(Edit tracking data)
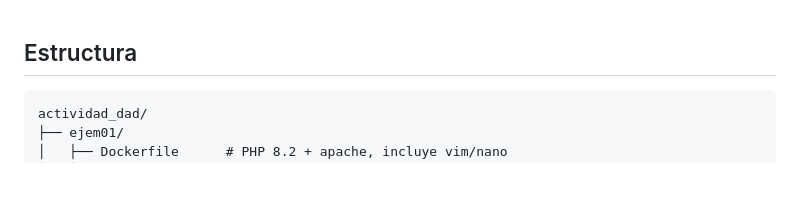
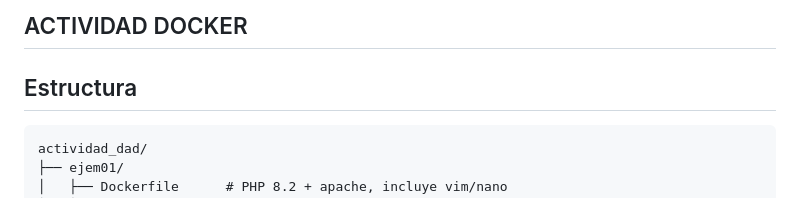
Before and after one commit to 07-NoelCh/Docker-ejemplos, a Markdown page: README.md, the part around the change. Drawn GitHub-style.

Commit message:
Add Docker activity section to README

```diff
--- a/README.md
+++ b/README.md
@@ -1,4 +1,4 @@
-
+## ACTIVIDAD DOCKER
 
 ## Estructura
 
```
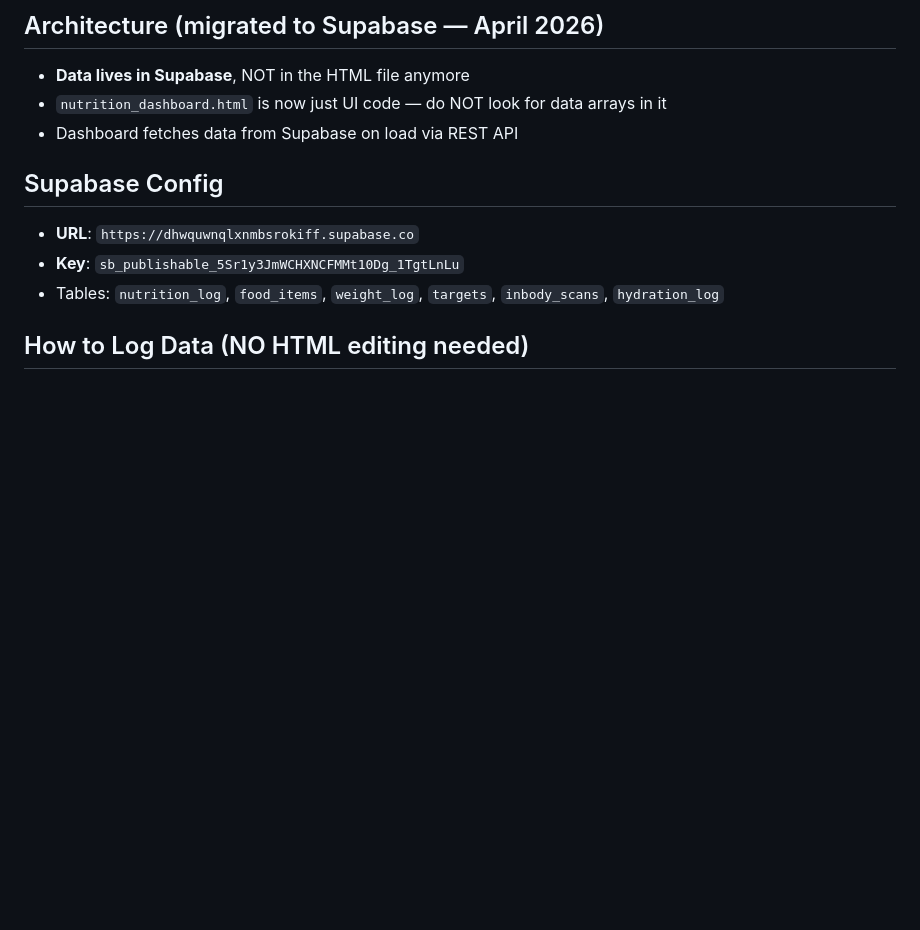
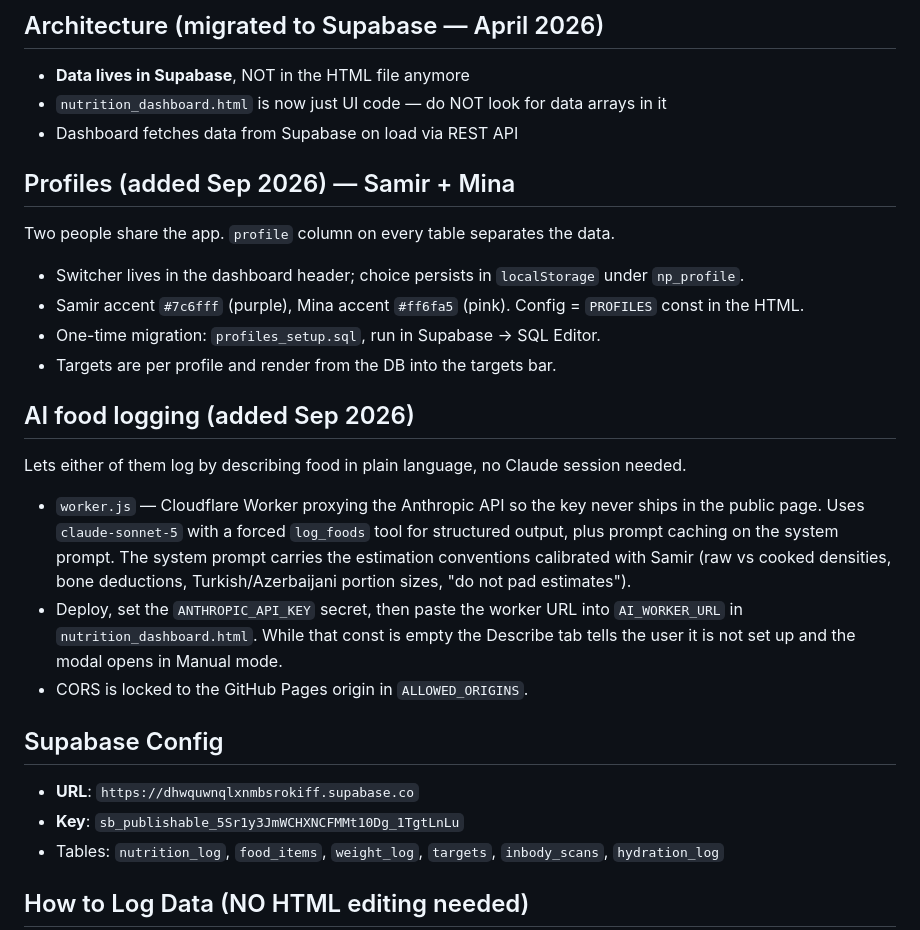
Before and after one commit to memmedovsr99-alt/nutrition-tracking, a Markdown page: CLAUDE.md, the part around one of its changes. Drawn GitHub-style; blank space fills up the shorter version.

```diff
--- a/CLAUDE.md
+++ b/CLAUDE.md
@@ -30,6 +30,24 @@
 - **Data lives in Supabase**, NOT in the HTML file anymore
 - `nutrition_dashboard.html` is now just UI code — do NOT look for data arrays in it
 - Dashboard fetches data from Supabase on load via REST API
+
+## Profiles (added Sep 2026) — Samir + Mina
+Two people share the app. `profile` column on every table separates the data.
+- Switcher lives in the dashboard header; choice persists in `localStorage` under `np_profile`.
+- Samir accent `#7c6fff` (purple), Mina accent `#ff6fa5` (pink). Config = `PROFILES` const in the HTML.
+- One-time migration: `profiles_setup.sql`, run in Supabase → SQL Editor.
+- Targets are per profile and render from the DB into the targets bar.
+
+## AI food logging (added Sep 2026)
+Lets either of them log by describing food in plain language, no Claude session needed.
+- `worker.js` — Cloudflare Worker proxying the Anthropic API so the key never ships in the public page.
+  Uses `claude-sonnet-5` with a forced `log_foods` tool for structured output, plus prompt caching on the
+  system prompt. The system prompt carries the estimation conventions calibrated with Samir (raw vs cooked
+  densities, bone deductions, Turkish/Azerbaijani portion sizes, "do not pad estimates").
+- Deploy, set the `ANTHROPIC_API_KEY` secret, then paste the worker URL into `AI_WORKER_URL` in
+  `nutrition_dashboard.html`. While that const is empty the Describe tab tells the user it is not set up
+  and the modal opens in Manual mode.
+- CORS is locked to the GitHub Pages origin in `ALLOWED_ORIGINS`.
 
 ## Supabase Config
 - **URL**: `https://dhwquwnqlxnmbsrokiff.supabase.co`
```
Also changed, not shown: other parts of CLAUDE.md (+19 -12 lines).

▸ Task instructions
Once the pictures are set aside, reproduce the records in full and exactly.

▸ Response area
Before and after one commit to 07-NoelCh/Docker-ejemplos, a Markdown page: README.md, the part around the change. Drawn GitHub-style.

Commit message:
Add Docker activity section to README

```diff
--- a/README.md
+++ b/README.md
@@ -1,4 +1,4 @@
-
+## ACTIVIDAD DOCKER
 
 ## Estructura
 
```
Before and after one commit to memmedovsr99-alt/nutrition-tracking, a Markdown page: CLAUDE.md, the part around one of its changes. Drawn GitHub-style; blank space fills up the shorter version.

```diff
--- a/CLAUDE.md
+++ b/CLAUDE.md
@@ -30,6 +30,24 @@
 - **Data lives in Supabase**, NOT in the HTML file anymore
 - `nutrition_dashboard.html` is now just UI code — do NOT look for data arrays in it
 - Dashboard fetches data from Supabase on load via REST API
+
+## Profiles (added Sep 2026) — Samir + Mina
+Two people share the app. `profile` column on every table separates the data.
+- Switcher lives in the dashboard header; choice persists in `localStorage` under `np_profile`.
+- Samir accent `#7c6fff` (purple), Mina accent `#ff6fa5` (pink). Config = `PROFILES` const in the HTML.
+- One-time migration: `profiles_setup.sql`, run in Supabase → SQL Editor.
+- Targets are per profile and render from the DB into the targets bar.
+
+## AI food logging (added Sep 2026)
+Lets either of them log by describing food in plain language, no Claude session needed.
+- `worker.js` — Cloudflare Worker proxying the Anthropic API so the key never ships in the public page.
+  Uses `claude-sonnet-5` with a forced `log_foods` tool for structured output, plus prompt caching on the
+  system prompt. The system prompt carries the estimation conventions calibrated with Samir (raw vs cooked
+  densities, bone deductions, Turkish/Azerbaijani portion sizes, "do not pad estimates").
+- Deploy, set the `ANTHROPIC_API_KEY` secret, then paste the worker URL into `AI_WORKER_URL` in
+  `nutrition_dashboard.html`. While that const is empty the Describe tab tells the user it is not set up
+  and the modal opens in Manual mode.
+- CORS is locked to the GitHub Pages origin in `ALLOWED_ORIGINS`.
 
 ## Supabase Config
 - **URL**: `https://dhwquwnqlxnmbsrokiff.supabase.co`
```
Also changed, not shown: other parts of CLAUDE.md (+19 -12 lines).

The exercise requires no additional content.